=== EXTRACTED ENTRIES ===

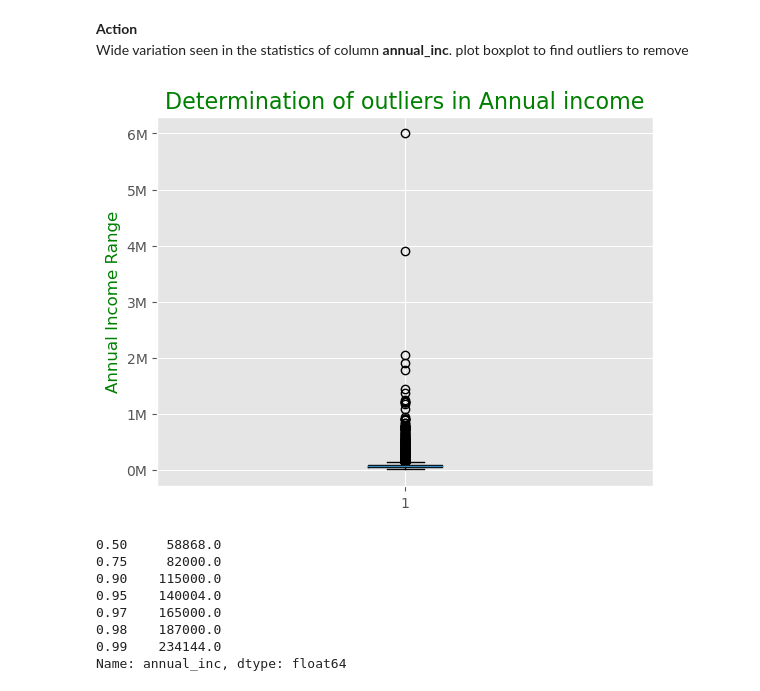
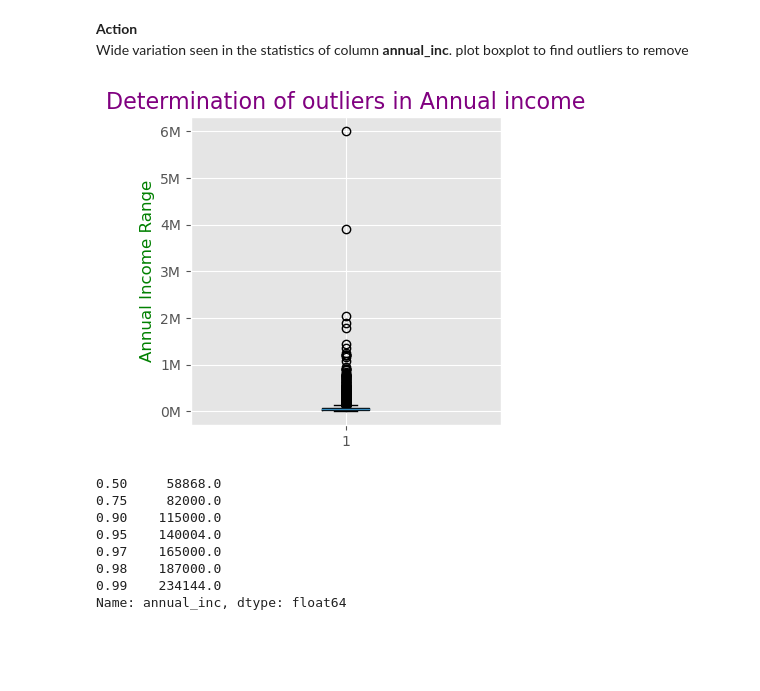
Before and after one commit to shagunp/Lending_CaseStudy, a Jupyter notebook: Andrea_Shagun.ipynb, the cells around one changed output. Saved outputs shown, nothing was run; the diff lists cells and outputs as text; code cells hidden in the pictures; blank space fills up the shorter version.

```diff
--- a/Andrea_Shagun.ipynb
+++ b/Andrea_Shagun.ipynb
@@ -442,20 +443,21 @@ inp2.describe()
 **Action**<br>
 Wide variation seen in the statistics of column **annual_inc**. plot boxplot to find outliers to remove
 # %%
-plt.title('Determination of outliers in Annual income',fontdict={'fontsize':16,'fontweight':5,'color':'Green'})
+plt.figure(figsize=(4,4))
+plt.title('Determination of outliers in Annual income',fontdict={'fontsize':16,'fontweight':5,'color':'Purple'})
 
 plt.ylabel("Annual Income Range", fontdict={'fontsize':12,'fontweight':5,'color':'Green'})
 
 #ticks for annual income range in Million
 ticks = np.arange(0,7000000,1000000)
 labels = ["{}M".format(i//1000000) for i in ticks]
 plt.yticks(ticks,labels)
 
 plt.boxplot(inp2['annual_inc'])
 
 plt.show()
 # %% [output]
-[figure, old version]
+[figure, new version]
 # %%
 inp2.annual_inc.quantile([0.5, 0.75,0.90, 0.95, 0.97,0.98, 0.99])
 # %% [output]
```
Also changed, not shown: parts of 52 cells of this notebook.
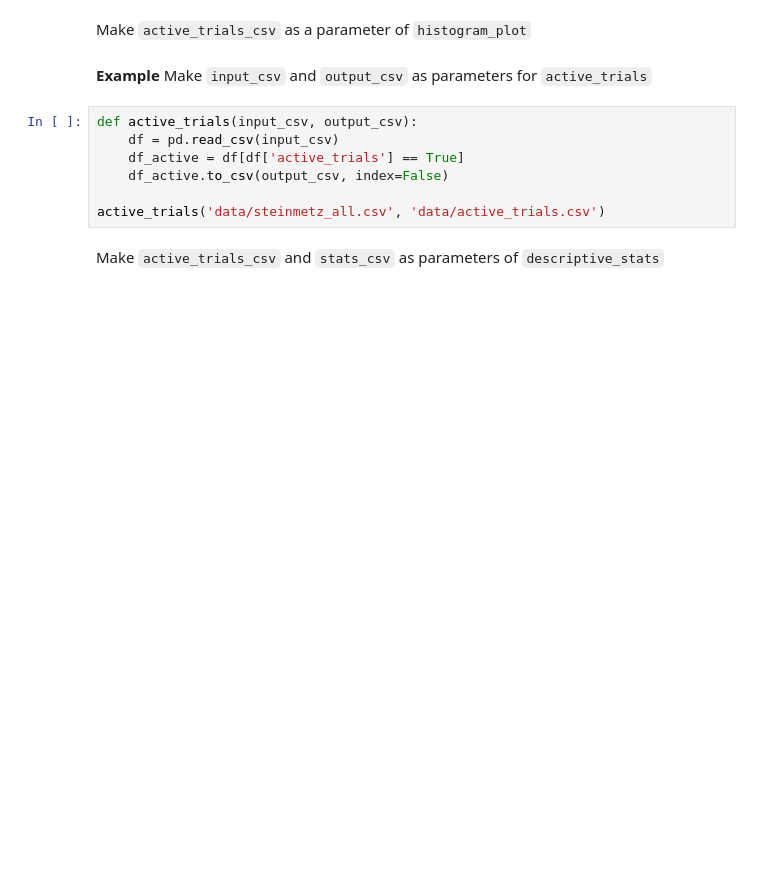
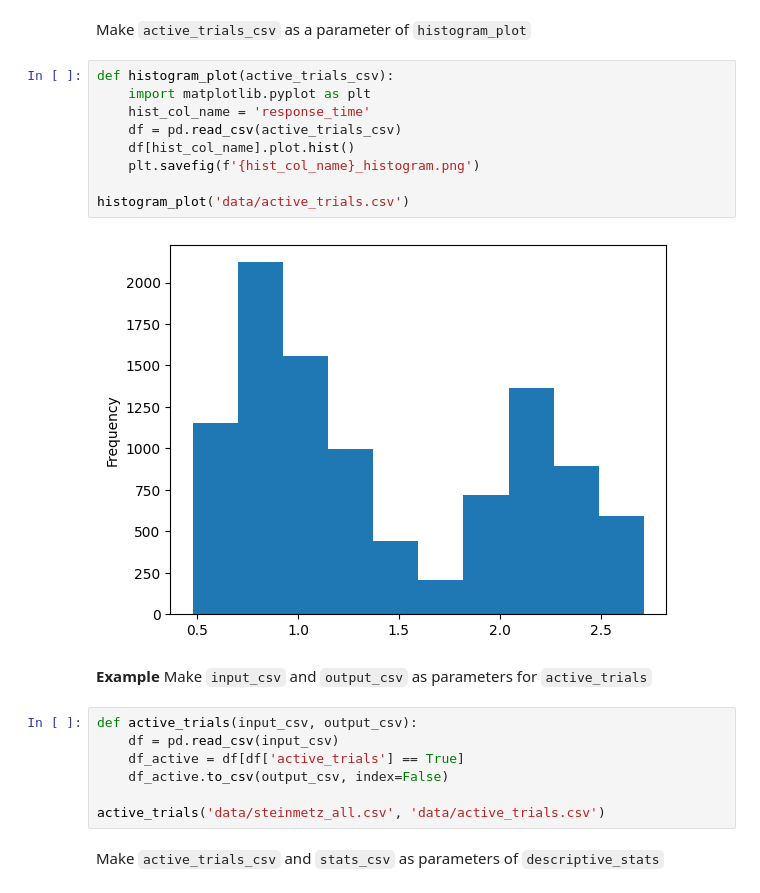
Before and after one commit to ibehave-ibots/Workshop-Notebook-Driven-Development, a Jupyter notebook: day3/09 Building Workflows in Notebook_panos.ipynb, the cells around one changed output. Cells and saved outputs as stored; diff of their text form; blank space fills up the shorter version.

```diff
--- a/day3/09 Building Workflows in Notebook_panos.ipynb
+++ b/day3/09 Building Workflows in Notebook_panos.ipynb
@@ -114,5 +118,16 @@ Make `active_trials_csv` as a parameter of `descriptive_stats`
 # %% [markdown]
 Make `active_trials_csv` as a parameter of `histogram_plot`
+# %%
+def histogram_plot(active_trials_csv):
+    import matplotlib.pyplot as plt
+    hist_col_name = 'response_time'
+    df = pd.read_csv(active_trials_csv)
+    df[hist_col_name].plot.hist()
+    plt.savefig(f'{hist_col_name}_histogram.png')
+
+histogram_plot('data/active_trials.csv')
+# %% [output]
+[figure, added]
 # %% [markdown]
 **Example** Make `input_csv` and `output_csv` as parameters for `active_trials`
 # %%
```
Also changed, not shown: parts of 9 cells of this notebook, 4 other files.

===

• **PROBLEM TO SOLVE**: Give back every line of the listing where the word "Green" shows up.

• **RESPONSE BOX**:
-plt.title('Determination of outliers in Annual income',fontdict={'fontsize':16,'fontweight':5,'color':'Green'})
 plt.ylabel("Annual Income Range", fontdict={'fontsize':12,'fontweight':5,'color':'Green'})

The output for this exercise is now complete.